A jury was selected Tuesday in the murder trial of 86-year-old Lawrence Loeffler, who stands accused of killing his wife at their south county home in January.
After more than three hours of questioning, prosecutors and defense attorneys chose eight women and four men to sit on the jury, with a man and woman serving as alternates.
Loeffler, who was in Deschutes County Circuit Court before Judge A. Michael Adler appearing frail and using oxygen tanks to breathe, is accused of murdering his wife, 83-year-old Betty Jane Loefflerthe morning of Jan. 28.
According to police and court documents, Loeffler called 911 around 8:05 a.m. reporting he had shot his wife in the head at their home on Old Mill Road outside La Pine. When county sheriff’s deputies arrived, they found the woman lying face down on the back deck.
A search warrant affidavit states Loeffler told law enforcement officers two versions of the circumstances surrounding his wife’s death. First, the affidavit states, he said the couple was fighting, possibly about laundry, and he feared for his life so he shot her.
The second time investigators asked Loeffler about the shooting, according to the affidavit, Loeffler said he’d overheard his wife on the phone with her daughter and became convinced the women were plotting to kill him.

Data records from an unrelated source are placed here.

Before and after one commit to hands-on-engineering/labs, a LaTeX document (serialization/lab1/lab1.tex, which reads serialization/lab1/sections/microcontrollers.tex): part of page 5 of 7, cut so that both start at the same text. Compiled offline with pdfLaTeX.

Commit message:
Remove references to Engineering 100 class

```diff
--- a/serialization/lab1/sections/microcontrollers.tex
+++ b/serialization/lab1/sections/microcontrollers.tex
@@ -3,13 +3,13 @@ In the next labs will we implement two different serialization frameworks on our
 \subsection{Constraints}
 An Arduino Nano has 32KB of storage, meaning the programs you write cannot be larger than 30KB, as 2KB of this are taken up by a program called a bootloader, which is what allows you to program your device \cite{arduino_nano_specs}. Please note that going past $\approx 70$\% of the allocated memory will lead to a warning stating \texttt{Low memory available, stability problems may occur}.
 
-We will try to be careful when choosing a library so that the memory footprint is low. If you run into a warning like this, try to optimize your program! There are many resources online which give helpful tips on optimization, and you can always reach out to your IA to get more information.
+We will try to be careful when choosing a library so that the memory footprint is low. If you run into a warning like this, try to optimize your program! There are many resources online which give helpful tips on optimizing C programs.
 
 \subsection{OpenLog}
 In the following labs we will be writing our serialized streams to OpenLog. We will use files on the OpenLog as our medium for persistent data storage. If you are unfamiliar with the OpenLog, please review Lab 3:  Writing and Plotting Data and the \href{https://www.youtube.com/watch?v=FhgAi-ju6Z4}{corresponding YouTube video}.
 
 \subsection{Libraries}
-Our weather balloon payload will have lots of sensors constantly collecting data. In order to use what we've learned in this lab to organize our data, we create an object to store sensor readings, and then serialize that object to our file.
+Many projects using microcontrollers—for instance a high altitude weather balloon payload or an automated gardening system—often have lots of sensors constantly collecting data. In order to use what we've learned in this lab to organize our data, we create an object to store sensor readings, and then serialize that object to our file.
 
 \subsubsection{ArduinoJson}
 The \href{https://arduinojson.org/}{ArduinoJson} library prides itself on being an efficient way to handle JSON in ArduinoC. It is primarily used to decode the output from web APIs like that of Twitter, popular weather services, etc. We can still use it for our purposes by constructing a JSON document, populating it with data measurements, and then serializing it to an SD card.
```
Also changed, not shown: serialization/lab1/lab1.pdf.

According to the documents, Loeffler described the situation as “survival of the fittest.”
Jacques DeKalb and Matthew Matrisciano will defend Loeffler during the murder case, while Deschutes County Chief Deputy District Attorney Mary Anderson and Deputy District Attorney Matt Nelson will try the case for the state.
On Tuesday, DeKalb asked prospective jurors their opinions of law enforcement and attorneys, as well as how they could determine whether a person has a physical or mental disability or defect, or whether a person suffers from dementia.
Anderson used her time in front of prospective jurors to ask them how they knew when someone was lying and the difference between regretting something and not meaning to do something.
She also pointed to Loeffler’s frailty.
“It is a concern for the state,” she told the prospective jurors. “We’re concerned you’ll look at him, you’ll look at his condition and his age and have sympathy for him, that you’ll say, ‘I feel sorry for the old guy.’ But that doesn’t do anyone any justice.”
The case is expected to continue today with opening statements from both the prosecution and the defense, followed by the prosecution calling its first witnesses.